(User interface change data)
----------

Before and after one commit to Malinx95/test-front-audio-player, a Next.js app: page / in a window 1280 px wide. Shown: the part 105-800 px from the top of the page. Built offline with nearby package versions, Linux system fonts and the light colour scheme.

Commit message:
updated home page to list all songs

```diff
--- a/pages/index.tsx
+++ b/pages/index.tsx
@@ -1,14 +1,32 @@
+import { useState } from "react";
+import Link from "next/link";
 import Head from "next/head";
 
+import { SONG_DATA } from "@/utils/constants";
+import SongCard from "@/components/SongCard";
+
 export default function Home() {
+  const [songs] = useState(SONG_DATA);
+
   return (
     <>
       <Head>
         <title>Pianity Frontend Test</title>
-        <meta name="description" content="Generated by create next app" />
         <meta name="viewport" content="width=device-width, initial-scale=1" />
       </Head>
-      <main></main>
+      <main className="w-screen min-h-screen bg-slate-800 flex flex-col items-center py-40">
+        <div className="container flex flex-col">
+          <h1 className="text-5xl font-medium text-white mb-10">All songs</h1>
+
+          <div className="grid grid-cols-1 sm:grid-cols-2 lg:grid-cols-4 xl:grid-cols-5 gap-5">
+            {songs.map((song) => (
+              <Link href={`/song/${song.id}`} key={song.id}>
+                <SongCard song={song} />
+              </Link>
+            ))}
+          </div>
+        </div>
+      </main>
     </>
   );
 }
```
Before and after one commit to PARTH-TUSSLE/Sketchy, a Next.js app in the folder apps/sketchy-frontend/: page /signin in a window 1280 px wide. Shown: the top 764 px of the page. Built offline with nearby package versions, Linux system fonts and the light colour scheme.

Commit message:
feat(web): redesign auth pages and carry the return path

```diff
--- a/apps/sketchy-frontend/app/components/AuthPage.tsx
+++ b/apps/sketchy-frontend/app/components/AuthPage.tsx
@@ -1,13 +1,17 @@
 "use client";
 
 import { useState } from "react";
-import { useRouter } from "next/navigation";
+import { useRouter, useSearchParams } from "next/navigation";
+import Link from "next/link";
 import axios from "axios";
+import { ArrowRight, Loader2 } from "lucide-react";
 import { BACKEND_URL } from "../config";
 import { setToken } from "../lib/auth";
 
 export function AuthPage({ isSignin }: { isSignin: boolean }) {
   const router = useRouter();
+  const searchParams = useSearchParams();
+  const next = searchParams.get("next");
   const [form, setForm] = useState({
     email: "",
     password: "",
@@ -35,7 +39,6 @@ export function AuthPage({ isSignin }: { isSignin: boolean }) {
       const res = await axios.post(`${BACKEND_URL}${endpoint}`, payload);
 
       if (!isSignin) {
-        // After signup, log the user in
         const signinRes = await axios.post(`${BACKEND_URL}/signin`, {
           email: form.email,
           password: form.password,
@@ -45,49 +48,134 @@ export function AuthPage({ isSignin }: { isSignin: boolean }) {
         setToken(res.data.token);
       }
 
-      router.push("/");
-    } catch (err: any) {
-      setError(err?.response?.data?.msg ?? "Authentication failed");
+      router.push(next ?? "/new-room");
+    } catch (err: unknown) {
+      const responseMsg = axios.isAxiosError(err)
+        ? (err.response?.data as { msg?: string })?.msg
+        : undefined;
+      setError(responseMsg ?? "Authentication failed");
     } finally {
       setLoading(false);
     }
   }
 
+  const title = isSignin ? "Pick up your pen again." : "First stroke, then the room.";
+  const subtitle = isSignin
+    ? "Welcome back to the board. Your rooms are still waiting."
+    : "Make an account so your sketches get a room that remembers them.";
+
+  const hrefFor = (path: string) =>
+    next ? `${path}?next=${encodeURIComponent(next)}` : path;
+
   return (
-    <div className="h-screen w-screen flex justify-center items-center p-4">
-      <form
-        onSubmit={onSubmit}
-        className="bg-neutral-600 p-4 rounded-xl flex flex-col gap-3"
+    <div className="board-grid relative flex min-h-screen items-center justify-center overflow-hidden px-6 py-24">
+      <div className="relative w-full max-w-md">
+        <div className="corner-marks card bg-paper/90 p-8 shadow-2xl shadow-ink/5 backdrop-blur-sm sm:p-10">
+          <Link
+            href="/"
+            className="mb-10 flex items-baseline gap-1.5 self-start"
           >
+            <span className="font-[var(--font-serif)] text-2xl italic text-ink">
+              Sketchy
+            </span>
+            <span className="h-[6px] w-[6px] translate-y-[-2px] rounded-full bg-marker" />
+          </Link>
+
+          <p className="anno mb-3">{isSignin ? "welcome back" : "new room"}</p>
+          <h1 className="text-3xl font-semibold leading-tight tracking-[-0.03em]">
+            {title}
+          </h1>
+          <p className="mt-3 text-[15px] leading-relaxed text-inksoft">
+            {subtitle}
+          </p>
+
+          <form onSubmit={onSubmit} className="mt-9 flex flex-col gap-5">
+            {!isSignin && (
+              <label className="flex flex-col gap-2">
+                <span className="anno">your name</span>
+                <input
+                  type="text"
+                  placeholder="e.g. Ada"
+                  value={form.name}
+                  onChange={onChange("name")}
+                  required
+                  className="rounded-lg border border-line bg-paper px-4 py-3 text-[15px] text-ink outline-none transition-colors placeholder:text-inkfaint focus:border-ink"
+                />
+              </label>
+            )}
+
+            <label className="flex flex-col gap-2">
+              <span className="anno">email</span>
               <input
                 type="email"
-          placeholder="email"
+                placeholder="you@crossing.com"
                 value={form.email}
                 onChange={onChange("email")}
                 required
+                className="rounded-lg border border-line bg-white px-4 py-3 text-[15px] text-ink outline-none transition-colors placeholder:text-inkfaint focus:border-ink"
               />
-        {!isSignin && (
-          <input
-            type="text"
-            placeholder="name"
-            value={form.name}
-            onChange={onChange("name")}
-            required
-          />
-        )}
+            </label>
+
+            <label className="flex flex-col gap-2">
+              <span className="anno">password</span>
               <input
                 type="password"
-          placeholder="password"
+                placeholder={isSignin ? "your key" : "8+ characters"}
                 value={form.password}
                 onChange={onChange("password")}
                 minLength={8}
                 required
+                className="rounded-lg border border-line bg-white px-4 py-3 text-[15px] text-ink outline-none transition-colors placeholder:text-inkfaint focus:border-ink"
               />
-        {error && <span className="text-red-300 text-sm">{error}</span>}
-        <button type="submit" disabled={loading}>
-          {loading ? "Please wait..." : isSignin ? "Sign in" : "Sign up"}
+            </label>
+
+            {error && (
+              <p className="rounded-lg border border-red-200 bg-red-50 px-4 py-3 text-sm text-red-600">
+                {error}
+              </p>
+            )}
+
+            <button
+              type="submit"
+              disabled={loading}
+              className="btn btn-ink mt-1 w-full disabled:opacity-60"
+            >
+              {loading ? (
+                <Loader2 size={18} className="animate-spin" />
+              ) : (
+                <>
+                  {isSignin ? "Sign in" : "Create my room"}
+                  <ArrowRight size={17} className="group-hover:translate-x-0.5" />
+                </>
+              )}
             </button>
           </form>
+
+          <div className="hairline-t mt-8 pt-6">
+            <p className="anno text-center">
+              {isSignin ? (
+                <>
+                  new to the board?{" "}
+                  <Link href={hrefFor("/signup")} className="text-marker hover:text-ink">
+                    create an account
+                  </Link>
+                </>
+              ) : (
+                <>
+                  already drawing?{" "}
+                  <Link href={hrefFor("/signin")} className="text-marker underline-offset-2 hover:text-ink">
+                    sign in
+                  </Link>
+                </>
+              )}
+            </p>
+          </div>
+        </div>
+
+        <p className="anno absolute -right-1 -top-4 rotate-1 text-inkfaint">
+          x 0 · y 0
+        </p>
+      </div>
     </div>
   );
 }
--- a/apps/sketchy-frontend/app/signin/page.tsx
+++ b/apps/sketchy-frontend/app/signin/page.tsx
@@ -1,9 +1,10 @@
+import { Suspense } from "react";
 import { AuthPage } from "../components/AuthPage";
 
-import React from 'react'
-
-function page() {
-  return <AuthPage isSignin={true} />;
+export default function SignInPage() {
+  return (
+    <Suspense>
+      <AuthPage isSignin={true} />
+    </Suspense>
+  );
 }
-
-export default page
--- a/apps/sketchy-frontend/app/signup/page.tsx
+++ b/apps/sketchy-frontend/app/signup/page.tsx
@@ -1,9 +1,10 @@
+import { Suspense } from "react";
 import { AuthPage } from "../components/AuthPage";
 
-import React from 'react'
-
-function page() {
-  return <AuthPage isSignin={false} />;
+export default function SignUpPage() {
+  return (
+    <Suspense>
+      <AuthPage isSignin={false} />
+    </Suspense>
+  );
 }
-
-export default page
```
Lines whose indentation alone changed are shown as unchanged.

----------

-- Work item --
Scan the entries above for the string "components", and copy every line where it turns up.

-- Output for this task --
+import SongCard from "@/components/SongCard";
--- a/apps/sketchy-frontend/app/components/AuthPage.tsx
+++ b/apps/sketchy-frontend/app/components/AuthPage.tsx
 import { AuthPage } from "../components/AuthPage";
 import { AuthPage } from "../components/AuthPage";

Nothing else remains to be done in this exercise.